Source data START

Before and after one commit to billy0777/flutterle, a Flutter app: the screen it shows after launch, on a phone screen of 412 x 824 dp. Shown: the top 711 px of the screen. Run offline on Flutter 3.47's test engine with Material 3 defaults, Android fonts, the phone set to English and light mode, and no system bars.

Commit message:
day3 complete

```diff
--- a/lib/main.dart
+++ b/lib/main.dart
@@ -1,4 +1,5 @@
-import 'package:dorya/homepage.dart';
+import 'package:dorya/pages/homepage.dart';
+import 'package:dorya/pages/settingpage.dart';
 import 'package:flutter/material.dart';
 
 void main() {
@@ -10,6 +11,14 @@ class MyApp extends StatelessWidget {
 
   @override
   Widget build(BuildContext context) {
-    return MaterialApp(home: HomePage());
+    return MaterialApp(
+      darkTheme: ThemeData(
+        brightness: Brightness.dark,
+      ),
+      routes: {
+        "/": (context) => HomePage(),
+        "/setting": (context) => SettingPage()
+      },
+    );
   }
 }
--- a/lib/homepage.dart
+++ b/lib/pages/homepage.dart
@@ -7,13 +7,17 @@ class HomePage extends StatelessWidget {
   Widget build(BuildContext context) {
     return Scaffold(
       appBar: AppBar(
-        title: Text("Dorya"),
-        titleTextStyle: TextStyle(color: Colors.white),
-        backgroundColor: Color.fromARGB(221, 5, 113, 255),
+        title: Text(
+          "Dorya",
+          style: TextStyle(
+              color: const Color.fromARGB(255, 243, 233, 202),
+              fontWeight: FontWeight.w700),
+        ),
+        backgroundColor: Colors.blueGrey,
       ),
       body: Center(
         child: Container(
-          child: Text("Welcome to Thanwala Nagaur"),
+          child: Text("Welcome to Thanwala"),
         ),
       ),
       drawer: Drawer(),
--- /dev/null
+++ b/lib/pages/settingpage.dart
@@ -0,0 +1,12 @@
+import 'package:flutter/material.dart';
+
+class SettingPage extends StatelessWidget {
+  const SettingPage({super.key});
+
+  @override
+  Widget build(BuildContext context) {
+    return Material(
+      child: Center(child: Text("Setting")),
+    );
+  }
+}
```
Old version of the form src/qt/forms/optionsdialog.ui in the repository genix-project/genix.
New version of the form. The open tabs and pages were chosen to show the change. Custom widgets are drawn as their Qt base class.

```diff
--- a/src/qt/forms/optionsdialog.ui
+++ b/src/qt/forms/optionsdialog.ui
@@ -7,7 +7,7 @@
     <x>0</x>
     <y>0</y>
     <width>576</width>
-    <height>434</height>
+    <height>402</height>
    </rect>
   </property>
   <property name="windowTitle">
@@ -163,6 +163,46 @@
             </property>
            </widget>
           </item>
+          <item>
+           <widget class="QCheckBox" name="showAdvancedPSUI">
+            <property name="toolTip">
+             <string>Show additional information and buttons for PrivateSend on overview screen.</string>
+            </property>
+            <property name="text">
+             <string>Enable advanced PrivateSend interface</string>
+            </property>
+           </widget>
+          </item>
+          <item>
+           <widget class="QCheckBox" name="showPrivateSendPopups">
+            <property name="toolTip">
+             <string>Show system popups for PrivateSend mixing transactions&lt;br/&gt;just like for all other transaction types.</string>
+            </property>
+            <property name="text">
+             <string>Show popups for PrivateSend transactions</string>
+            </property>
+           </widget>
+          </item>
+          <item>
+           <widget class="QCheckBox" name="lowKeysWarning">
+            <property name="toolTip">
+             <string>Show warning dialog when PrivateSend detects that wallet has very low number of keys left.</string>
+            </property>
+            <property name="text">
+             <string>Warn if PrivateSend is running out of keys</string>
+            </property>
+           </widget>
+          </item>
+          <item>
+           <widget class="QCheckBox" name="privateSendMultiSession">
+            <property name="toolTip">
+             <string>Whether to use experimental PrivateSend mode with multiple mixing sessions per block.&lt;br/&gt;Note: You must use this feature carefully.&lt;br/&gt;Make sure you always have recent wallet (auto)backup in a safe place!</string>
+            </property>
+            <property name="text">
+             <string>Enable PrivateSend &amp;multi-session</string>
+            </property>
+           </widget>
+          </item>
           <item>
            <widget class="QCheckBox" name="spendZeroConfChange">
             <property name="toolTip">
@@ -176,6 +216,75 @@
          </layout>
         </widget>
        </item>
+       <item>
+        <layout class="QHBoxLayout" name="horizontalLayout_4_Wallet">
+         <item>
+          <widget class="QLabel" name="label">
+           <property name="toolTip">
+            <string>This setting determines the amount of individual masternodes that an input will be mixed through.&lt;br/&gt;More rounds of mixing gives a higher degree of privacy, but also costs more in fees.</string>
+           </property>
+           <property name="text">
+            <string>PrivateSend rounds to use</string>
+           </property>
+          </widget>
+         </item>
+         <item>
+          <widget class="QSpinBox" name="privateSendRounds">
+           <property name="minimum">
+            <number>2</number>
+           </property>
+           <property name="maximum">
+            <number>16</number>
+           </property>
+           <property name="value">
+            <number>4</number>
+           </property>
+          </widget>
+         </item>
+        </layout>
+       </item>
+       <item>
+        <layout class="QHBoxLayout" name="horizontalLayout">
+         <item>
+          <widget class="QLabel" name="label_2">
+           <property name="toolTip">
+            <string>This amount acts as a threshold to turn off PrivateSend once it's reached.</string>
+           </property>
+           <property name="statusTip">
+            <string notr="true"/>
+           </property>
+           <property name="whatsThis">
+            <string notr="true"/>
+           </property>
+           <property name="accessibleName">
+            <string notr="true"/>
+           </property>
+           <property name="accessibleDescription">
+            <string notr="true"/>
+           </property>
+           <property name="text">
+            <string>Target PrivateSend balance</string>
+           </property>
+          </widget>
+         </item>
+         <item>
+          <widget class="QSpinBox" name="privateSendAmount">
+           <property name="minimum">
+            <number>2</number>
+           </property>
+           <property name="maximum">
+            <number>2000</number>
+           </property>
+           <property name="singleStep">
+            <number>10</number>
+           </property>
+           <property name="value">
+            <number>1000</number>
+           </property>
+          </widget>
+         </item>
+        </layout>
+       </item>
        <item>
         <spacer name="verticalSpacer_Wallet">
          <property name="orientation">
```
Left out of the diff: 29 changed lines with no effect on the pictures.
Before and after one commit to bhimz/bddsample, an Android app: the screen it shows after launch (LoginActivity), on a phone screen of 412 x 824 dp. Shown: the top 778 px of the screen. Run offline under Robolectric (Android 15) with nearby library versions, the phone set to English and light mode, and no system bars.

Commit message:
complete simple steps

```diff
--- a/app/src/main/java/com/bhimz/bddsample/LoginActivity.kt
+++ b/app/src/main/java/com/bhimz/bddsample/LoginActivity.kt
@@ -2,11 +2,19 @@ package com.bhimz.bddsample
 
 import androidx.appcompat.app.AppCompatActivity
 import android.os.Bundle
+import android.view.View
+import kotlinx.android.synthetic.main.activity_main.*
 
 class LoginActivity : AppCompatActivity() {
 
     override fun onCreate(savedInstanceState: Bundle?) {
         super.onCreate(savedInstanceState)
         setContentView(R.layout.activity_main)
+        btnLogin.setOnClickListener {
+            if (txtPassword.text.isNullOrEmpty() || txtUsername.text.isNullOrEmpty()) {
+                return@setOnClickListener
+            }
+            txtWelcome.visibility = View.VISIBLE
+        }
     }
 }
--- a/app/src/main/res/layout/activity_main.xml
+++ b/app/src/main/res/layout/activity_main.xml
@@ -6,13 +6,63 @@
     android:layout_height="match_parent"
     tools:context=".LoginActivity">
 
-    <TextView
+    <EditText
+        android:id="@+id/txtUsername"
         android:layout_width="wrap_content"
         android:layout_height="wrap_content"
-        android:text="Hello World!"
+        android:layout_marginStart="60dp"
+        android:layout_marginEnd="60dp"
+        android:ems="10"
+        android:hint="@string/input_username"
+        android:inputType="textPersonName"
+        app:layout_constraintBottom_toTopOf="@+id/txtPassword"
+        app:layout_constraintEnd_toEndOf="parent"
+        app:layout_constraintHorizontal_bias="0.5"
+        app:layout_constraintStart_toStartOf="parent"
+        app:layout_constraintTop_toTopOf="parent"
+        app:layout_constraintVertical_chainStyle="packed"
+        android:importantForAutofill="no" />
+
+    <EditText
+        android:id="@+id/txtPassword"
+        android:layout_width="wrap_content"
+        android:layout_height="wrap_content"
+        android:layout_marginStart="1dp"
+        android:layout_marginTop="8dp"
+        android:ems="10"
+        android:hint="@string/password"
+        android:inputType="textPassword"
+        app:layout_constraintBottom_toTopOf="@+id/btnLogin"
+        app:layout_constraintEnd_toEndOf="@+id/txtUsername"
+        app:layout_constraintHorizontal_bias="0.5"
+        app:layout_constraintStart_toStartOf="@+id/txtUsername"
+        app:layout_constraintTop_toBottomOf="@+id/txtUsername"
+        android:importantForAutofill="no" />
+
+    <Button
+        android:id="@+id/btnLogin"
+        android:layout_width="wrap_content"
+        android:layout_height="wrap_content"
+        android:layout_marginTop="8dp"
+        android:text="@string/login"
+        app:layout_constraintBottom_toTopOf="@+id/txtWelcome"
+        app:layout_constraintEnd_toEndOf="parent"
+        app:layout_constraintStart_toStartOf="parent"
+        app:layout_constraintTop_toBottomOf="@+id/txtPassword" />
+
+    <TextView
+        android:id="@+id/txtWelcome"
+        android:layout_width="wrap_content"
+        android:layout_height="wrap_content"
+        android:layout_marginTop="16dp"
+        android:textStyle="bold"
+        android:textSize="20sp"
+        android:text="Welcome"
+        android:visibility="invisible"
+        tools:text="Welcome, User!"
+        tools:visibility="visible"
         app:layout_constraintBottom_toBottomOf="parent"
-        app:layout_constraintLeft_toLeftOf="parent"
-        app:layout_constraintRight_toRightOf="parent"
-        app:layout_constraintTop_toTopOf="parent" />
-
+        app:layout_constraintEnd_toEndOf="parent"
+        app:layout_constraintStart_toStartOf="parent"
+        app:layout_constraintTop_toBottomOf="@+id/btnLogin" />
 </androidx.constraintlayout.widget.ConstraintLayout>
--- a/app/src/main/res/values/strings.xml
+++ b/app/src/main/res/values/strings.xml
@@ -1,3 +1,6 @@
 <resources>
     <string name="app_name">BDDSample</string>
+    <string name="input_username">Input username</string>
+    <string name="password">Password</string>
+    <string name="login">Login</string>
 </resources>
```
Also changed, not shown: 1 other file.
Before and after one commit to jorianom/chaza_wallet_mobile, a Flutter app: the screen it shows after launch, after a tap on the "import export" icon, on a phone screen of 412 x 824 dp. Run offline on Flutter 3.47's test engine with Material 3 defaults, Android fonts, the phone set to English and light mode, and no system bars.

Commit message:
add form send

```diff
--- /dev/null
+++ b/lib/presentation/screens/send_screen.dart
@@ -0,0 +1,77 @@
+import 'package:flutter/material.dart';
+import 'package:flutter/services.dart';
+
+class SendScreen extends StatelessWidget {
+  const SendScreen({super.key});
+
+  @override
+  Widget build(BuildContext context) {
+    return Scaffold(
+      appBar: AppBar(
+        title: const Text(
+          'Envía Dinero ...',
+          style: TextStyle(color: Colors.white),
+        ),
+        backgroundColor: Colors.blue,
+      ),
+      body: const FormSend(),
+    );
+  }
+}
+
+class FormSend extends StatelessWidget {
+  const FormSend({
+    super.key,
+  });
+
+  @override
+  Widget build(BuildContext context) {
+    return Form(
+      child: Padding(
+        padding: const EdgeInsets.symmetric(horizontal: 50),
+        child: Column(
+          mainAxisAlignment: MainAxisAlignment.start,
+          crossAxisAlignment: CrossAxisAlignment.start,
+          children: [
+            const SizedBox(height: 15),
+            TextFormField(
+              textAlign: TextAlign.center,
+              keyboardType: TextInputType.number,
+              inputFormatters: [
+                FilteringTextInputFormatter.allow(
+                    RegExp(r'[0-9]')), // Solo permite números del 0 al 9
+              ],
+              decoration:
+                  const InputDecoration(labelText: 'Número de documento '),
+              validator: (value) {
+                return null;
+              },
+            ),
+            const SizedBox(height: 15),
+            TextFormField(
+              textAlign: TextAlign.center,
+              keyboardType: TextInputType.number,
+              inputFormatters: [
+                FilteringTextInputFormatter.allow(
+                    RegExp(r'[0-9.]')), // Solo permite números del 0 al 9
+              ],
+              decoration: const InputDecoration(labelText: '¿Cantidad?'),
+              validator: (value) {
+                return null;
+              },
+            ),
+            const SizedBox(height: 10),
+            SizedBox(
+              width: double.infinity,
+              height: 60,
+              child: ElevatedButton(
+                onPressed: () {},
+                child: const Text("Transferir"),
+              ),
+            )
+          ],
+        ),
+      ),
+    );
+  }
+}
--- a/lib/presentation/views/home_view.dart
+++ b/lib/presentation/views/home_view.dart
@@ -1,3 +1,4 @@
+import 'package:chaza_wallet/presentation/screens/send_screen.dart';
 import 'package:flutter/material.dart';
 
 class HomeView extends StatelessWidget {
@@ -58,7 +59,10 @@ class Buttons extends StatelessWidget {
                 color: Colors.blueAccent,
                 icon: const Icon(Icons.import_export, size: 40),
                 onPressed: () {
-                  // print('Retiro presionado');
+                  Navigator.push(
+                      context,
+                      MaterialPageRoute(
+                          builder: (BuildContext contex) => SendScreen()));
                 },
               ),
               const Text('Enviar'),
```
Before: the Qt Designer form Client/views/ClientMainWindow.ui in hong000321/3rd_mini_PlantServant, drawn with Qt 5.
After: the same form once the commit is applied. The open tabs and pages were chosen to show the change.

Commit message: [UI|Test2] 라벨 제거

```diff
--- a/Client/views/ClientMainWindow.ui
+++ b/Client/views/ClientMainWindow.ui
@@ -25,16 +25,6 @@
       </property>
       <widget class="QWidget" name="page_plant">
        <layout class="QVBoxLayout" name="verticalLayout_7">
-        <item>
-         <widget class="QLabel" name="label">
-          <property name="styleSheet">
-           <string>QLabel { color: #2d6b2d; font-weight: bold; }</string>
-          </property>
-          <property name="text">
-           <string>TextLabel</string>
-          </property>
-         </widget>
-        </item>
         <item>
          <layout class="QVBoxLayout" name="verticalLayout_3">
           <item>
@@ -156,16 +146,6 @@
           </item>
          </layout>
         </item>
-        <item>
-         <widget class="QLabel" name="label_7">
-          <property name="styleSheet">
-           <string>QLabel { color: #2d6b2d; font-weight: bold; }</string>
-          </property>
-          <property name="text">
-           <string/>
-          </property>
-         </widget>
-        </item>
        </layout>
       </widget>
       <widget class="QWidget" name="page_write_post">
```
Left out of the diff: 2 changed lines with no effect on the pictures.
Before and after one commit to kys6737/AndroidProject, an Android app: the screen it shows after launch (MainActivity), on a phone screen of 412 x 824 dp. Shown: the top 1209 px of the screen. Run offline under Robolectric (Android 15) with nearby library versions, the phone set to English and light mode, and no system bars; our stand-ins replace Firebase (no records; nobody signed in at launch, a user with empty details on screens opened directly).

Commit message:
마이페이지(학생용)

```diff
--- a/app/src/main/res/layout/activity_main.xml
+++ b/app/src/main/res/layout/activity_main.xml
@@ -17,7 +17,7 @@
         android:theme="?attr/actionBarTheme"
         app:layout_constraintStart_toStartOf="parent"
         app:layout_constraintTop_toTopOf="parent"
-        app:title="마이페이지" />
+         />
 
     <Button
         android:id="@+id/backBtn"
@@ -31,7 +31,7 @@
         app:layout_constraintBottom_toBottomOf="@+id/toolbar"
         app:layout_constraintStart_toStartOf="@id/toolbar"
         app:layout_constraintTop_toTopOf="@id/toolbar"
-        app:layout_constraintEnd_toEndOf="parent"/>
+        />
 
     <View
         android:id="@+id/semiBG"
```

Source data END

What to do: Give the number of lines above in which the word "extends" occurs, with nothing else.

Exercise result: 7